Immigration is still a top concern for many German voters after more than a million asylum seekers entered the country over the past two years, but other issues such as income inequality, climate change and an aging population are equally divisive.

Here's how Germany stacks up against its European neighbors on these issues, and what Merkel and Schulz plan to do about them.


At 4%, Germany has a very low rate of unemployment. And it's been falling fairly consistently -- from a high of 11.5% -- since 2005.

But although the number of full-time jobs has risen, there's been a bigger increase in the number of part-time and low-paid jobs. According to the Federal Employment Office, 4.7 million Germans rely solely on so-called "mini-jobs," which tend to be lower paying and insecure.

Schulz has promised to crack down on precarious forms of employment, pledging to offer workers a way into more secure jobs.

Merkel has herself hired several employees from her own government office to work as "mini-jobbers" on her election campaign -- for which she has been widely criticized -- but wants to see workers in these jobs benefit from the same wage increases as regular employees.

When asked about the hirings at a news conference, she said she saw no problem with employing people on these contracts.

Although Germans earn more on average than British, French, Spanish and Italian workers, incomes have stagnated over the past decade and are now slightly lower than in 2008.

Between 2008 and 2015, the number of people at risk of poverty rose nearly 10%, leaving one in six Germans at risk.

Tackling in-work poverty is a key part of Schulz's campaign.

"Whoever believes that good work deserves fair pay must vote SPD," he said at a recent rally.

The CDU manifesto says that "everyone should be able to afford to live from what they earn," but Merkel herself has said little on the issue, choosing to focus primarily on the country's low unemployment rate.

Figures show that incomes are a little more equal in Germany than in many of its European neighbors.

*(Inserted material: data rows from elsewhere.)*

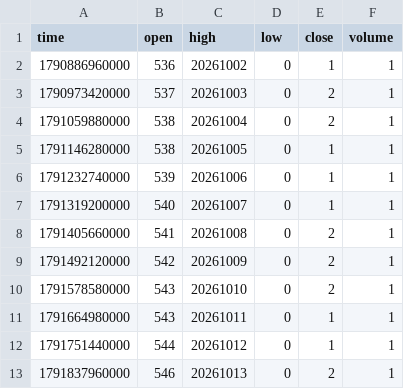
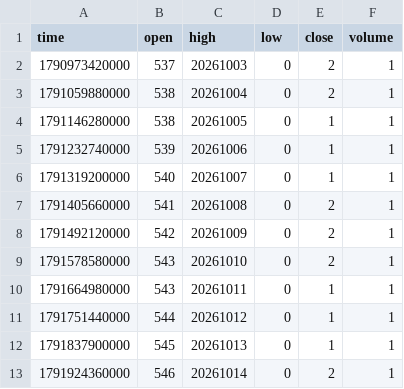
Before and after one commit to pranavmalhotra567-commits/sunrise-seed-data, a CSV file: Z_TOKYO.csv, drawn as a sheet.

```diff
--- a/Z_TOKYO.csv
+++ b/Z_TOKYO.csv
@@ -1,3 +1,2 @@
 time,open,high,low,close,volume
-1790886960000,536,20261002,0,1,1
 1790973420000,537,20261003,0,2,1
@@ -12,2 +11,3 @@ time,open,high,low,close,volume
 1791751440000,544,20261012,0,1,1
-1791837960000,546,20261013,0,2,1
+1791837900000,545,20261013,0,1,1
+1791924360000,546,20261014,0,2,1
```
Also changed, not shown: Z_LONDON.csv, Z_NYC.csv, 1 other file.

But income inequality has hardly budged over the last decade.

It's a key concern for German voters and a central topic in the election campaign, particularly among Germany's left-wing parties.

"Zeit für mehr Gerechtigkeit" ("time for more fairness/justice") is Schulz's primary campaign slogan and a staple in his speeches.

Asked about social inequality in a live YouTube interview in August, Merkel spoke about employment figures and her government's success in raising the minimum wage.


Although Germany tops the list for asylum applications this year, the number is a lot lower than in 2015-2016, when the country received more than 1.2 million applications.